─── MATERIAL PROVIDED

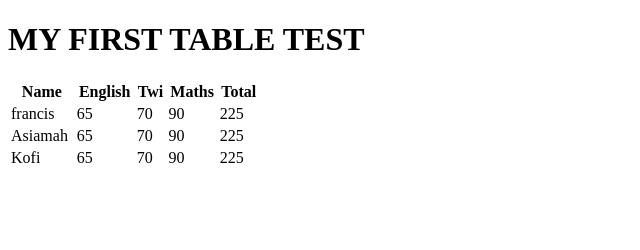
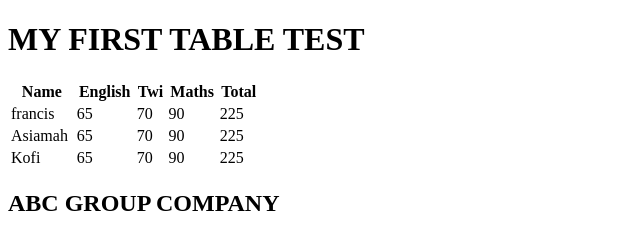
Before and after one commit to NELTANTSTUDIOS/html-tables, a plain HTML site: page index.html in a window 1280 px wide. Shown: the whole page, without its empty margins (0-640 px from the left). Drawn offline with Linux system fonts and the light colour scheme.

Commit message:
update 1

```diff
--- a/index.html
+++ b/index.html
@@ -59,7 +59,7 @@
         </section>
 
         <section>
-
+            <h1>ABC GROUP COMPANY</h1>
         </section>
 
 
```
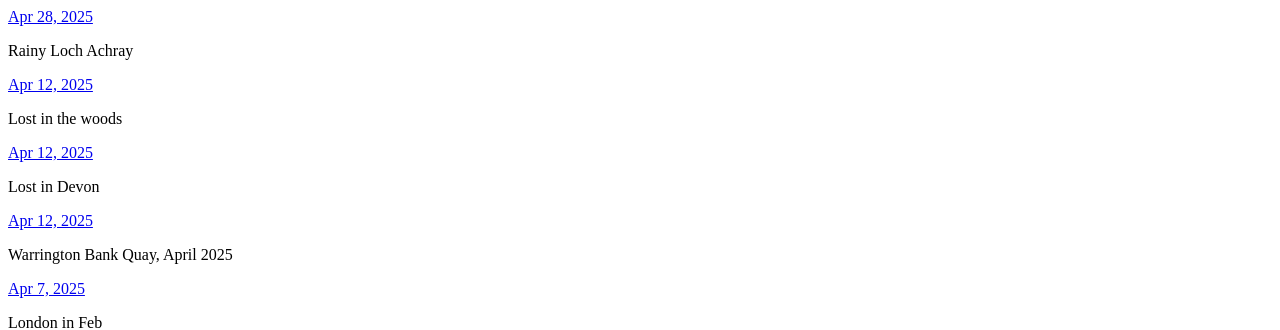
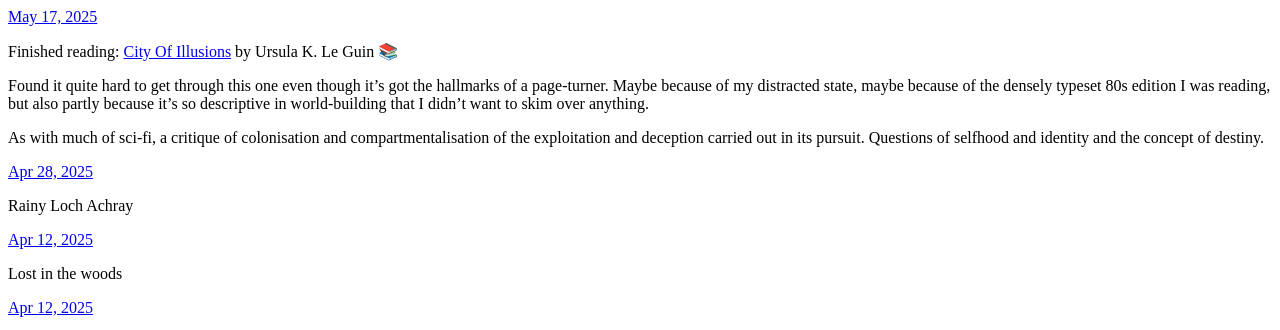
Before and after one commit to mandrewsstudio/mandrews, a plain HTML site: page index.html in a window 1280 px wide. Shown: the top 330 px of the page. Drawn offline with Linux system fonts and the light colour scheme.

Commit message:
Archiving from Micro.blog.

```diff
--- a/index.html
+++ b/index.html
@@ -21,6 +21,19 @@
 <div class="h-feed">
 
 
+
+	  <div class="h-entry">
+
+
+		<a href="https://mandrews.co.uk/2025/05/17/finished-reading-city-of-illusions.html" class="u-url"><time class="dt-published" datetime="2025-05-17 14:42:57 &#43;0100">May 17, 2025</time></a>
+
+		<div class="e-content">
+			 <p>Finished reading: <a href="https://micro.blog/books/9781473205864">City Of Illusions</a> by Ursula K. Le Guin 📚</p>
+<p>Found it quite hard to get through this one even though it’s got the hallmarks of a page-turner. Maybe because of my distracted state, maybe because of the densely typeset 80s edition I was reading, but also partly because it’s so descriptive in world-building that I didn’t want to skim over anything.</p>
+<p>As with much of sci-fi, a critique of colonisation and compartmentalisation of the exploitation and deception carried out in its pursuit. Questions of selfhood and identity and the concept of destiny.</p>
+
+		</div>
+	  </div>
 
 	  <div class="h-entry">
 
```
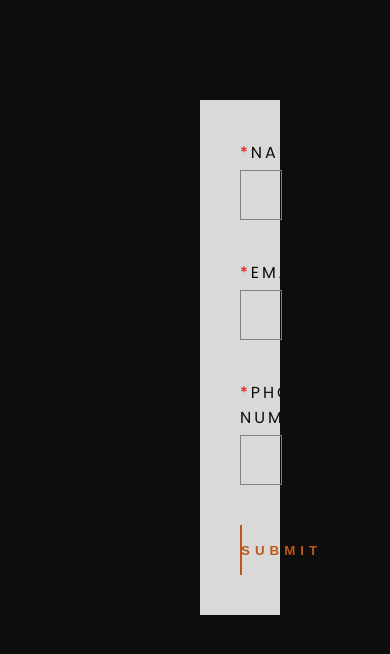
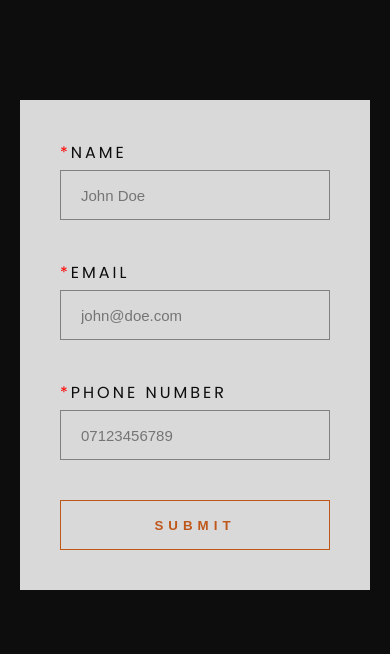
Before and after one commit to danielcalvolopez/react-assessment-form, a React (Create React App) app: page / in a window 390 px wide. Shown: the top 654 px of the page. Built offline with nearby package versions, Linux system fonts and the light colour scheme; no server answers.

Commit message:
responsive implemented

```diff
--- a/src/app.module.css
+++ b/src/app.module.css
@@ -1,3 +1,21 @@
 .container {
   padding: 100px 200px;
 }
+
+@media (max-width: 900px) {
+  .container {
+    padding: 100px 100px;
+  }
+}
+
+@media (max-width: 600px) {
+  .container {
+    padding: 100px 50px;
+  }
+}
+
+@media (max-width: 400px) {
+  .container {
+    padding: 100px 20px;
+  }
+}
```
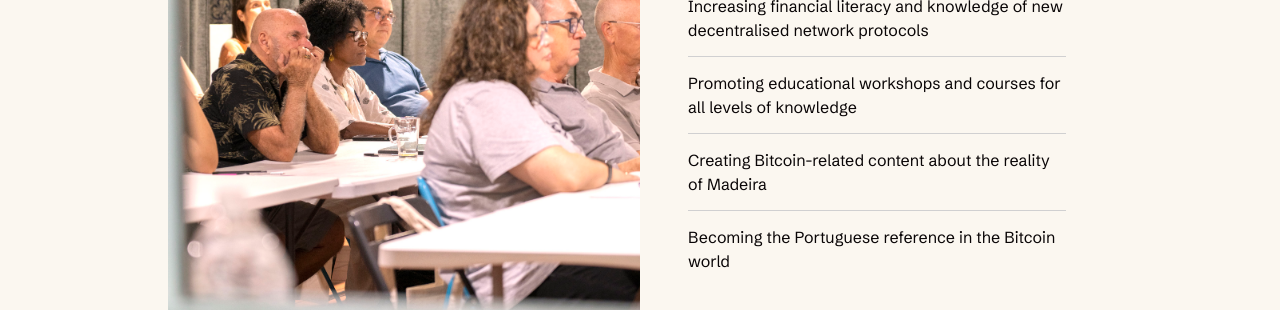
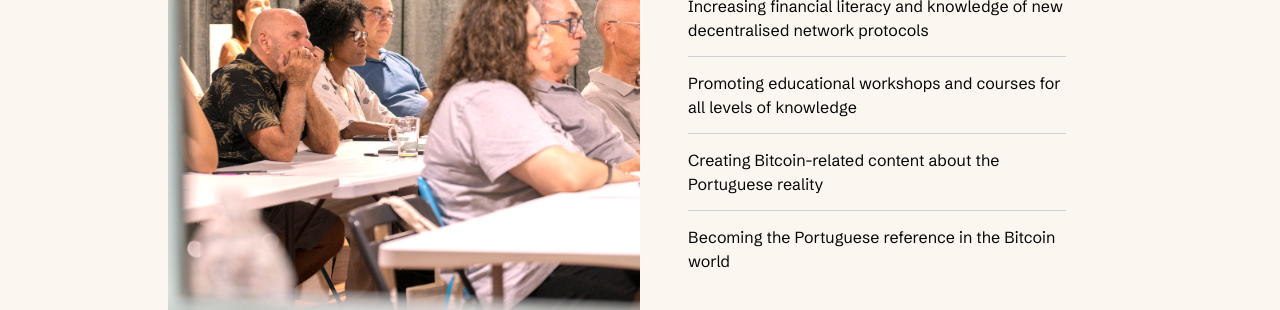
Before and after one commit to freemadeira/website, a Next.js app: page /about in a window 1280 px wide. Shown: the part 2440-2750 px from the top of the page. Built offline with nearby package versions, Linux system fonts and the light colour scheme.

Commit message:
Change copy

```diff
--- a/src/components/about/EducationGoals.tsx
+++ b/src/components/about/EducationGoals.tsx
@@ -7,7 +7,7 @@ import { Button, ColourSection, Container, Flex, Heading } from '../ui/atoms';
 const sentences = [
   'Increasing financial literacy and knowledge of new decentralised network protocols',
   'Promoting educational workshops and courses for all levels of knowledge',
-  'Creating Bitcoin-related content about the reality of Madeira',
+  'Creating Bitcoin-related content about the Portuguese reality',
   'Becoming the Portuguese reference in the Bitcoin world',
 ];
 
```
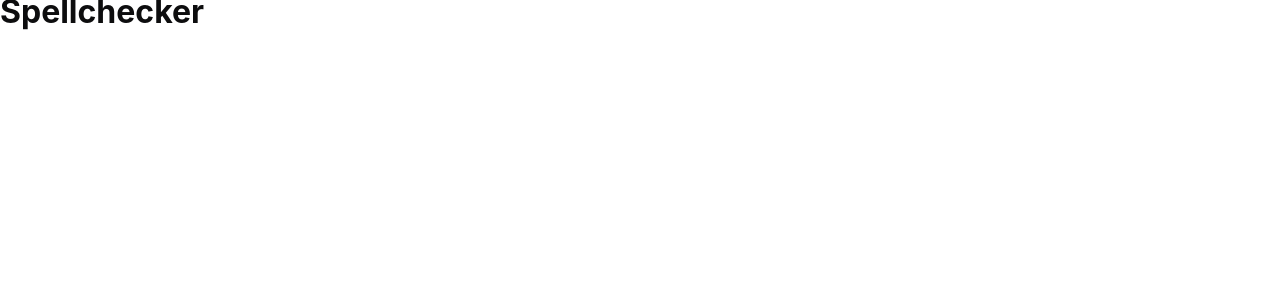
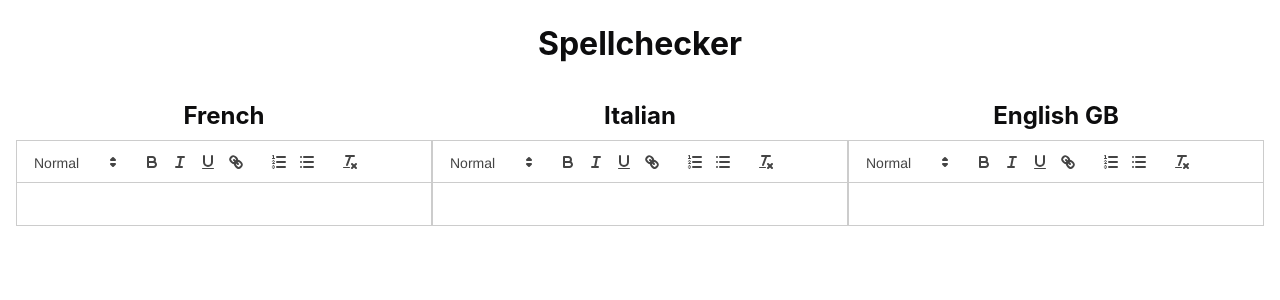
Before and after one commit to haspadarZ-padMensku/spellchecker-test-task, a React app: page / in a window 1280 px wide. Shown: the top 300 px of the page. Built offline with nearby package versions, Linux system fonts and the light colour scheme.

Commit message:
feat: quill editor integration

```diff
--- a/package.json
+++ b/package.json
@@ -4,7 +4,7 @@
   "description": "",
   "main": "index.js",
   "scripts": {
-    "start": "webpack serve --env port=3000 --env development",
+    "start": "webpack serve --env port=3005 --env development",
     "build:prod": "webpack --env mode=production",
     "build:dev": "webpack --env mode=development",
     "lint": "eslint src -c .eslintrc.json --ext ts,tsx",
@@ -37,6 +37,7 @@
   },
   "dependencies": {
     "react": "^18.2.0",
-    "react-dom": "^18.2.0"
+    "react-dom": "^18.2.0",
+    "react-quill": "^2.0.0"
   }
 }
--- a/src/App.tsx
+++ b/src/App.tsx
@@ -1,9 +1,10 @@
+import { Main } from './pages';
 import './styles/index.scss';
 
 const App = () => {
   return (
     <div className="app light">
-      <h1>Spellchecker</h1>
+      <Main />
     </div>
   );
 };
--- /dev/null
+++ b/src/components/Editor/index.tsx
@@ -0,0 +1,21 @@
+import { FC, useState } from 'react';
+import ReactQuill from 'react-quill';
+import classNames from './styles.module.scss';
+import 'react-quill/dist/quill.snow.css';
+
+interface EditorProps {
+  title?: string;
+}
+
+const Editor: FC<EditorProps> = ({ title }) => {
+  const [value, setValue] = useState('');
+
+  return (
+    <div className={classNames.editor}>
+      {Boolean(title) && <h2 className={classNames.title}>{title}</h2>}
+      <ReactQuill value={value} onChange={setValue} />
+    </div>
+  );
+};
+
+export default Editor;
--- /dev/null
+++ b/src/components/Editor/styles.module.scss
@@ -0,0 +1,8 @@
+.editor {
+
+  .title {
+    text-align: center;
+    margin-top: 24px;
+    margin-bottom: 12px;
+  }
+}
--- /dev/null
+++ b/src/helpers.ts
@@ -0,0 +1,15 @@
+import { Languages } from './types';
+
+export const getTitleByLang = (lang: Languages) => {
+  switch (lang) {
+  case Languages.FR:
+    return 'French';
+  case Languages.IT:
+    return 'Italian';
+  case Languages.EN_GB:
+    return 'English GB';
+
+  default:
+    return '';
+  }
+};
--- /dev/null
+++ b/src/pages/Main/index.tsx
@@ -0,0 +1,20 @@
+import Editor from '../../components/Editor';
+import classNames from './styles.module.scss';
+import { languageList } from '../../types';
+import { getTitleByLang } from '../../helpers';
+
+const Main = () => {
+  return (
+    <div className={classNames.main}>
+      <h1 className={classNames.header}>Spellchecker</h1>
+
+      <div className={classNames.editors}>
+        {languageList.map(lang => (
+          <Editor key={lang} title={getTitleByLang(lang)} />
+        ))}
+      </div>
+    </div>
+  );
+};
+
+export default Main;
--- /dev/null
+++ b/src/pages/Main/styles.module.scss
@@ -0,0 +1,21 @@
+.main {
+  margin-top: 32px;
+  margin-bottom: 32px;
+
+  .header {
+    text-align: center;
+    margin-top: 32px;
+    margin-bottom: 24px;
+  }
+
+  .editors {
+    display: grid;
+    grid-template-columns: repeat(3, 1fr);
+    margin-left: 16px;
+    margin-right: 16px;
+
+    @media only screen and (max-width: 600px) {
+      grid-template-columns: 1fr;
+    }
+  }
+}
--- /dev/null
+++ b/src/pages/index.tsx
@@ -0,0 +1,3 @@
+import Main from './Main';
+
+export { Main };
--- a/src/styles/index.scss
+++ b/src/styles/index.scss
@@ -6,5 +6,6 @@
   font: var(--font-m);
   background: var(--bg-color);
   color: var(--primary-color);
-  min-height: 100vh;
+  max-width: 1440px;
+  margin: 0 auto;
 }
--- /dev/null
+++ b/src/types.ts
@@ -0,0 +1,7 @@
+export enum Languages {
+  FR = 'fr',
+  IT = 'it',
+  EN_GB = 'en-gb',
+}
+
+export const languageList = Object.values(Languages);
```
Also changed, not shown: src/global.d.ts (added, +7 -0 lines), 2 other files (tests, documents, lock files or other folders).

──────

Return every line above where "width" appears.

+@media (max-width: 900px) {
+@media (max-width: 600px) {
+@media (max-width: 400px) {
+    @media only screen and (max-width: 600px) {
+  max-width: 1440px;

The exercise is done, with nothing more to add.